At first he considered getting involved in overseas medical mission work, but realized there was much work that could be done serving the poor here. He recalled a story involving St. Teresa of Calcutta and a physician who wanted to give up his practice and serve the poor of Calcutta.
“She told him, don’t come,” said Dr. Johans, a member of St. Clement of Rome Parish in Des Peres. “She said, ‘Yes, I need you, but do you think Calcutta’s the only place that has poor people? Find your own Calcutta.’ That was such a powerful thing for me.”
Poverty in Washington County
In Washington County, 14 percent of the population under age 65 does not have insurance, according to county health rankings data
published in 2019. Washington County also ranks 107th out of 115
counties in health outcomes, including quality of life and length of
life. Approximately 19 percent of people in the county report having
fair or poor health.
The median income in Washington County is about $37,000, according to the U.S Census Bureau, which is below the national median of $49,000.
Mobile health clinics
studies have shown the benefit of mobile health clinics. Data from
Mobile Health Map found each visit to a mobile clinic saves on average
$200 due to avoided emergency room visits, and $1,600 due to long-term
impact of preventive services.
“Our hope is to get to the working
poor — that’s our target population,” said Sister Marie Paul Lockerd, a
Religious Sister of Mercy of Alma, Mich., who serves as medical director
for the Rural Parish Clinic. The native of Minnesota has worked as a
rural physician for more than 20 years. “Our hope is that by treating
people, we will be able to decrease unnecessary emergency room visits.”
patient recently asked her, ‘Why do you do what you do?’” Sister Marie
Paul told her, “because in caring for you, I find Christ.”

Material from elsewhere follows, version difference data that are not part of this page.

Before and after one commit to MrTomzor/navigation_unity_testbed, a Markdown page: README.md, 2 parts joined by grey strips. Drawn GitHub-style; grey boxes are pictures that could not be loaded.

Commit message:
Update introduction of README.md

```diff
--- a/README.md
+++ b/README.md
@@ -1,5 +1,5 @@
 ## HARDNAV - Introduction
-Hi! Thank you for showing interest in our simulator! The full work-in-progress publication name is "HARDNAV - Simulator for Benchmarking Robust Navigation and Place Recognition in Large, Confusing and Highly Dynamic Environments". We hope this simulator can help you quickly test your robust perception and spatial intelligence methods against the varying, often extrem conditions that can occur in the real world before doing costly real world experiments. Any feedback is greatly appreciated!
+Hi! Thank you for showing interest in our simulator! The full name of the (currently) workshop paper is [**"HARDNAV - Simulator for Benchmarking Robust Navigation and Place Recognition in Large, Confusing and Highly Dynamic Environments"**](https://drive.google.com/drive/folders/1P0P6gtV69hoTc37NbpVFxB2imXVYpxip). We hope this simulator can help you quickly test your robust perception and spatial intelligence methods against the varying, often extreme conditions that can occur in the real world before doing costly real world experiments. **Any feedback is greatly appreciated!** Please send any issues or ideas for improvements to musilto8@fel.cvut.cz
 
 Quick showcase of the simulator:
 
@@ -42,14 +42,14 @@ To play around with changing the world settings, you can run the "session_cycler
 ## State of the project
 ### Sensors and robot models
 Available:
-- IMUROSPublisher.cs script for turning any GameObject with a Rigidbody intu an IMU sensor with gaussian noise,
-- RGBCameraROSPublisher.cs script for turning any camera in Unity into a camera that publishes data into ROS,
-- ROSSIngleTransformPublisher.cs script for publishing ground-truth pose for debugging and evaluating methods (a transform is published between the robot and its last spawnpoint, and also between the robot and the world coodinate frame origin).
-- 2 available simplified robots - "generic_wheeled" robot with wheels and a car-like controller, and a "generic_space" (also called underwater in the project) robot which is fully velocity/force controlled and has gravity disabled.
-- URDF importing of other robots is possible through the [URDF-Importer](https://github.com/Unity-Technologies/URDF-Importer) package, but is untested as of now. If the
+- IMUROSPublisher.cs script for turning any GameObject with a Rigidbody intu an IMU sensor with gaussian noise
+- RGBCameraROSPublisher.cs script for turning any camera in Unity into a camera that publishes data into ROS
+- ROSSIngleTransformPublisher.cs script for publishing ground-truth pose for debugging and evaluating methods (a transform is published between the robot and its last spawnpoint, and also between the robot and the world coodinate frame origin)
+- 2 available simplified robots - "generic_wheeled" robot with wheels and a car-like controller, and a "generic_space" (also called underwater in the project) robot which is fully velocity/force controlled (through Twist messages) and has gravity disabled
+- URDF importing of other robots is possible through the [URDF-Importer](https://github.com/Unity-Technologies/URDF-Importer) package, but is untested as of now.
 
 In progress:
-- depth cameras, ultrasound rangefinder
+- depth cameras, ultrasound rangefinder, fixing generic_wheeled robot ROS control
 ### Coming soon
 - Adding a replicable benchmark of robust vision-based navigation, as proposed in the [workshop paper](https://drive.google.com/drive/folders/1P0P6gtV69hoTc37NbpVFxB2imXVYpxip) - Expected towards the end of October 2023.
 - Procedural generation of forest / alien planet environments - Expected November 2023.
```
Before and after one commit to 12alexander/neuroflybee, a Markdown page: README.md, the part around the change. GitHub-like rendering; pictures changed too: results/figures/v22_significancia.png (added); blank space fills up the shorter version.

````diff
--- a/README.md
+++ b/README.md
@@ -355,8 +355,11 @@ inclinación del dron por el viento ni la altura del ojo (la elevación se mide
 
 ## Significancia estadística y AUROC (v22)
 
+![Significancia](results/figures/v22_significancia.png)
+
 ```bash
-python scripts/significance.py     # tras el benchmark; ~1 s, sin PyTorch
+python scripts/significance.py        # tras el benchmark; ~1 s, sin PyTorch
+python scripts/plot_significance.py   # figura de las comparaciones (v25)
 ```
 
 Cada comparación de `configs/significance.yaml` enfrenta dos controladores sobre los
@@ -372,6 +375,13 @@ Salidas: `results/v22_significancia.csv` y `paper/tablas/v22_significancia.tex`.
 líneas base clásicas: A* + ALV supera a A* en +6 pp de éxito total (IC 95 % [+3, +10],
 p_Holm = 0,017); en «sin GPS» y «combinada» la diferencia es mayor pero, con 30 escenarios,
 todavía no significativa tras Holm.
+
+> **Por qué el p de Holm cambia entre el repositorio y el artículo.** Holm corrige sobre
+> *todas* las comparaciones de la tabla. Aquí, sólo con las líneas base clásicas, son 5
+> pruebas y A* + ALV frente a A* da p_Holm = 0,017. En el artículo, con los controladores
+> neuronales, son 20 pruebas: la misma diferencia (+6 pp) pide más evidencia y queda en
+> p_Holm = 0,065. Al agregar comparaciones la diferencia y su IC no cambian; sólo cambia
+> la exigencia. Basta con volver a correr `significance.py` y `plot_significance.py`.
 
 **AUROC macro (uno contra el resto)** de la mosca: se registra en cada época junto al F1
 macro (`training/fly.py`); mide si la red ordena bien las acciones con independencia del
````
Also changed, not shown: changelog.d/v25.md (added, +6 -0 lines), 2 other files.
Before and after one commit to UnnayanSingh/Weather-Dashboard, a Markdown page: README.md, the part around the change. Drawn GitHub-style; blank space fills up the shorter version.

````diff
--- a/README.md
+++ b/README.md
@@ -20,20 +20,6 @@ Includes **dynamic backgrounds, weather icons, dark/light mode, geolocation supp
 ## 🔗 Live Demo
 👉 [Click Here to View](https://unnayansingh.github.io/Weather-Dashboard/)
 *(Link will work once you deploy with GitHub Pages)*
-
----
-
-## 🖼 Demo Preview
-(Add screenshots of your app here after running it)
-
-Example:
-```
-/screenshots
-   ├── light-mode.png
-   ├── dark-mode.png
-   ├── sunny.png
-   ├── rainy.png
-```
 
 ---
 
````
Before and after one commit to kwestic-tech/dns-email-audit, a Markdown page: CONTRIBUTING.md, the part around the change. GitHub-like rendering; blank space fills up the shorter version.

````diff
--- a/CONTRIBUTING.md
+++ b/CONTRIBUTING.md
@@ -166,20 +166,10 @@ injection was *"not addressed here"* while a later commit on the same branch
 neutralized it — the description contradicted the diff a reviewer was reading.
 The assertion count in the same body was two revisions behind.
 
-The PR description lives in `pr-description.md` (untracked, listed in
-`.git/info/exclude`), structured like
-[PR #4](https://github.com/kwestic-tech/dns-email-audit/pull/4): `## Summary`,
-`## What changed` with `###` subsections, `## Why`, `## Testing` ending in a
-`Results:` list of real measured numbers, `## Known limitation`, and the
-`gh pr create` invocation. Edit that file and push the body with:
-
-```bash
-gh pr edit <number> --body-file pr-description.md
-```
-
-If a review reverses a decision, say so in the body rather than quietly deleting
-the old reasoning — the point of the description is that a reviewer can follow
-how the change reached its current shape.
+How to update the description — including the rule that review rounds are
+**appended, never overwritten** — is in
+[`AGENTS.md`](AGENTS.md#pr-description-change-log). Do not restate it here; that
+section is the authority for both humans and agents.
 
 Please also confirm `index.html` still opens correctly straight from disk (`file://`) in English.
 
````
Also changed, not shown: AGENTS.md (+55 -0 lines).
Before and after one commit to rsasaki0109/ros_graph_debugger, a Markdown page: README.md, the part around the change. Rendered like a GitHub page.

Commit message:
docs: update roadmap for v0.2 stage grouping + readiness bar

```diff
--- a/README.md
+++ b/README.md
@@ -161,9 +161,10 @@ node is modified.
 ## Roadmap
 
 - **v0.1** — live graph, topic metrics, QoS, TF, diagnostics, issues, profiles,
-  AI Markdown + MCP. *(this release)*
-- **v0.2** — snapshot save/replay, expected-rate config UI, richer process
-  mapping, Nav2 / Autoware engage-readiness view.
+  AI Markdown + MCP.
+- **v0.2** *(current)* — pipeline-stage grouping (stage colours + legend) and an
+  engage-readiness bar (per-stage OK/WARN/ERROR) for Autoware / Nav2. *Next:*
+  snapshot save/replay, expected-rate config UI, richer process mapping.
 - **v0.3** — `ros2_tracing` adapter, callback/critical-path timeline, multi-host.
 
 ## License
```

To learn more about the Rural Parish Clinic, or to donate or volunteer, call (888) 870-9610 or visit www.ccstl.org/rural-parish-clinic.